LAS VEGAS -- The Latest on a gun control forum for presidential candidates in Las Vegas (all times local):
Beto O'Rourke is accusing one of his rivals for the Democratic presidential nomination of being "afraid of doing the right thing right now" when it comes to guns.
O'Rourke, a former Texas congressman, was speaking about South Bend, Indiana, Mayor Pete Buttigieg. Both attended a gun policy forum Wednesday in Las Vegas.
O'Rourke supports a mandatory government buyback program for assault-style weapons.

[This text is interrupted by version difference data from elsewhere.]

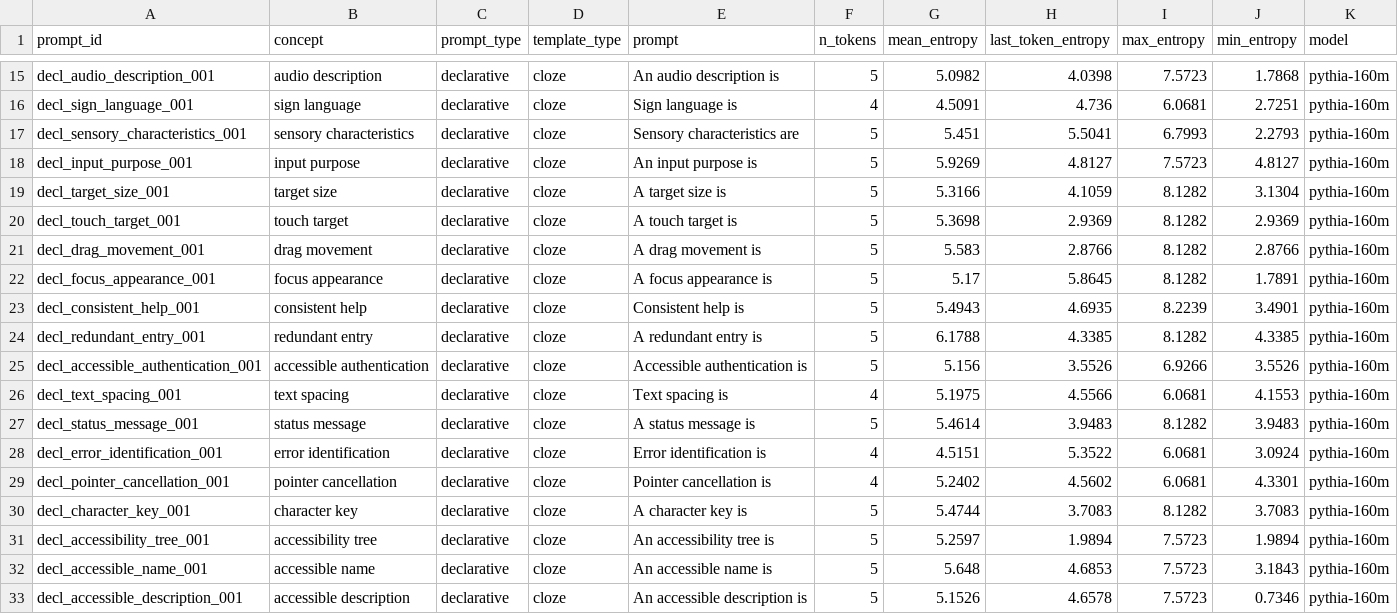
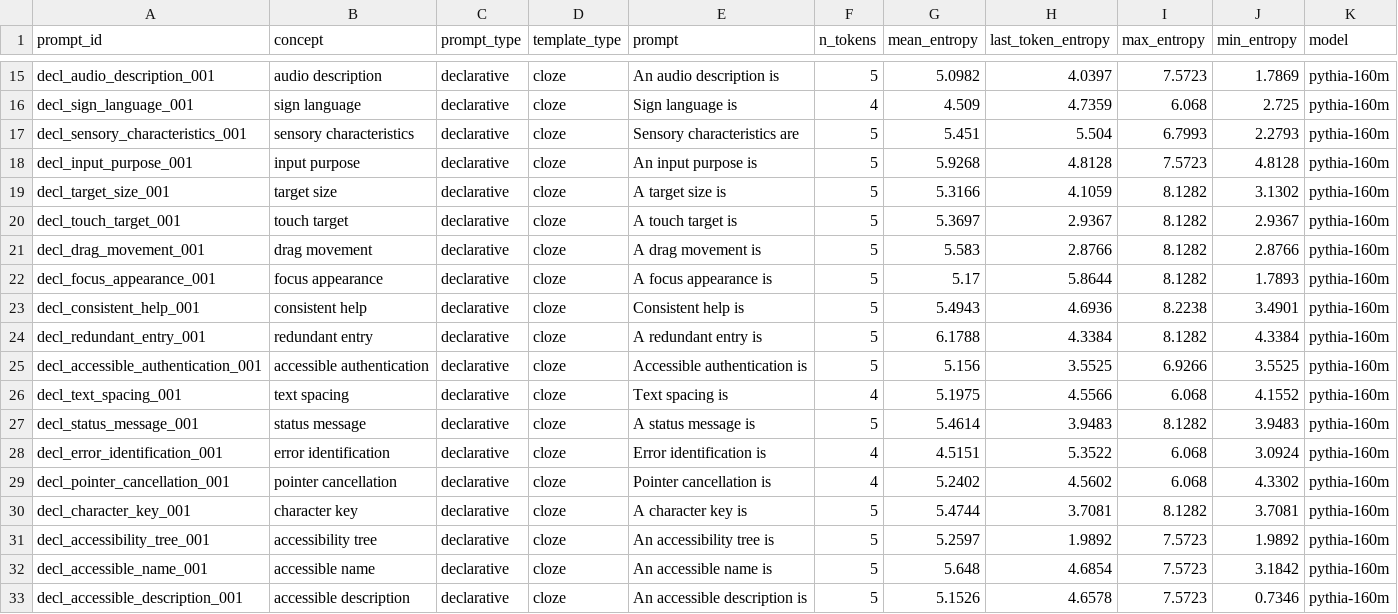
Before and after one commit to trishasalas/available-but-unreachable, a CSV file: results/entropy/pythia/pythia-160m-entropy.csv, drawn as a sheet; only a part is shown, gaps mark what is left out; the diff covers the shown part only; the diff names each change by its address in the sheet, - before the commit and + after, or states it on an @@ line.

Commit message:
entropy results: pythia-160m

```diff
--- a/results/entropy/pythia/pythia-160m-entropy.csv
+++ b/results/entropy/pythia/pythia-160m-entropy.csv
-H15 (last_token_entropy): 4.0398
+H15 (last_token_entropy): 4.0397
-J15 (min_entropy): 1.7868
+J15 (min_entropy): 1.7869
-G16 (mean_entropy): 4.5091
+G16 (mean_entropy): 4.509
-H16 (last_token_entropy): 4.736
+H16 (last_token_entropy): 4.7359
-I16 (max_entropy): 6.0681
+I16 (max_entropy): 6.068
-J16 (min_entropy): 2.7251
+J16 (min_entropy): 2.725
-H17 (last_token_entropy): 5.5041
+H17 (last_token_entropy): 5.504
-G18 (mean_entropy): 5.9269
+G18 (mean_entropy): 5.9268
-H18 (last_token_entropy): 4.8127
+H18 (last_token_entropy): 4.8128
-J18 (min_entropy): 4.8127
+J18 (min_entropy): 4.8128
-J19 (min_entropy): 3.1304
+J19 (min_entropy): 3.1302
-G20 (mean_entropy): 5.3698
+G20 (mean_entropy): 5.3697
-H20 (last_token_entropy): 2.9369
+H20 (last_token_entropy): 2.9367
-J20 (min_entropy): 2.9369
+J20 (min_entropy): 2.9367
-H22 (last_token_entropy): 5.8645
+H22 (last_token_entropy): 5.8644
-J22 (min_entropy): 1.7891
+J22 (min_entropy): 1.7893
-H23 (last_token_entropy): 4.6935
+H23 (last_token_entropy): 4.6936
-I23 (max_entropy): 8.2239
+I23 (max_entropy): 8.2238
-H24 (last_token_entropy): 4.3385
+H24 (last_token_entropy): 4.3384
-J24 (min_entropy): 4.3385
+J24 (min_entropy): 4.3384
-H25 (last_token_entropy): 3.5526
+H25 (last_token_entropy): 3.5525
-J25 (min_entropy): 3.5526
+J25 (min_entropy): 3.5525
-I26 (max_entropy): 6.0681
+I26 (max_entropy): 6.068
-J26 (min_entropy): 4.1553
+J26 (min_entropy): 4.1552
-I28:I29 (max_entropy): 6.0681
+I28:I29 (max_entropy): 6.068
-J29 (min_entropy): 4.3301
+J29 (min_entropy): 4.3302
-H30 (last_token_entropy): 3.7083
+H30 (last_token_entropy): 3.7081
-J30 (min_entropy): 3.7083
+J30 (min_entropy): 3.7081
-H31 (last_token_entropy): 1.9894
+H31 (last_token_entropy): 1.9892
-J31 (min_entropy): 1.9894
+J31 (min_entropy): 1.9892
-H32 (last_token_entropy): 4.6853
+H32 (last_token_entropy): 4.6854
-J32 (min_entropy): 3.1843
+J32 (min_entropy): 3.1842
```
Also changed, not shown: 157 edited cells elsewhere in this file, 1 other file.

Buttigieg says such a policy has "mixed results" and likened it to a "shiny object" that makes it harder to pass other gun control policies now.
O'Rourke says that many Americans support gun buyback and that "it's time to lead."
O’Rourke himself was criticized earlier in the day by New Jersey Sen. Cory Booker, who said O'Rourke only supported a gun licensing program after the shooting in his hometown of El Paso, Texas.
Former Arizona congresswoman Gabrielle Giffords is kicking off a gun control forum with presidential candidates in Las Vegas by calling for Democrats, Republicans and independents to come together and “be responsible” and fight for change.
Giffords was on stage with March For Our Lives student activists and Connecticut Democratic Sen. Chris Murphy. She said “stopping gun violence takes courage” and new ideas.
Giffords was shot and gravely wounded during a constituent meeting in Tucson, Arizona in 2011. She went on to set up a gun control advocacy organization, which co-hosted Wednesday’s event.
Nine of the 10 leading presidential candidates were expected to attend and speak about gun violence. Vermont Sen. Bernie Sanders canceled his appearance after having a heart procedure for a blocked artery Tuesday night.
As impeachment fever overtakes Washington, the progress made on stemming gun violence risks falling by the wayside. But gun control advocates are determined to prevent that from happening.
Ten White House hopefuls will be in Las Vegas for a forum on gun policy on Wednesday — almost two years to the day after a gunman killed 58 people at a country music festival on the Las Vegas Strip in the deadliest mass shooting in modern American history.
The forum is an effort to keep gun violence front and center of the debate.
Polls show that a majority of Americans favor stricter gun laws. But negotiations between President Donald Trump's administration and lawmakers over background checks have stalled in recent weeks. The effort faced long odds even before the impeachment inquiry.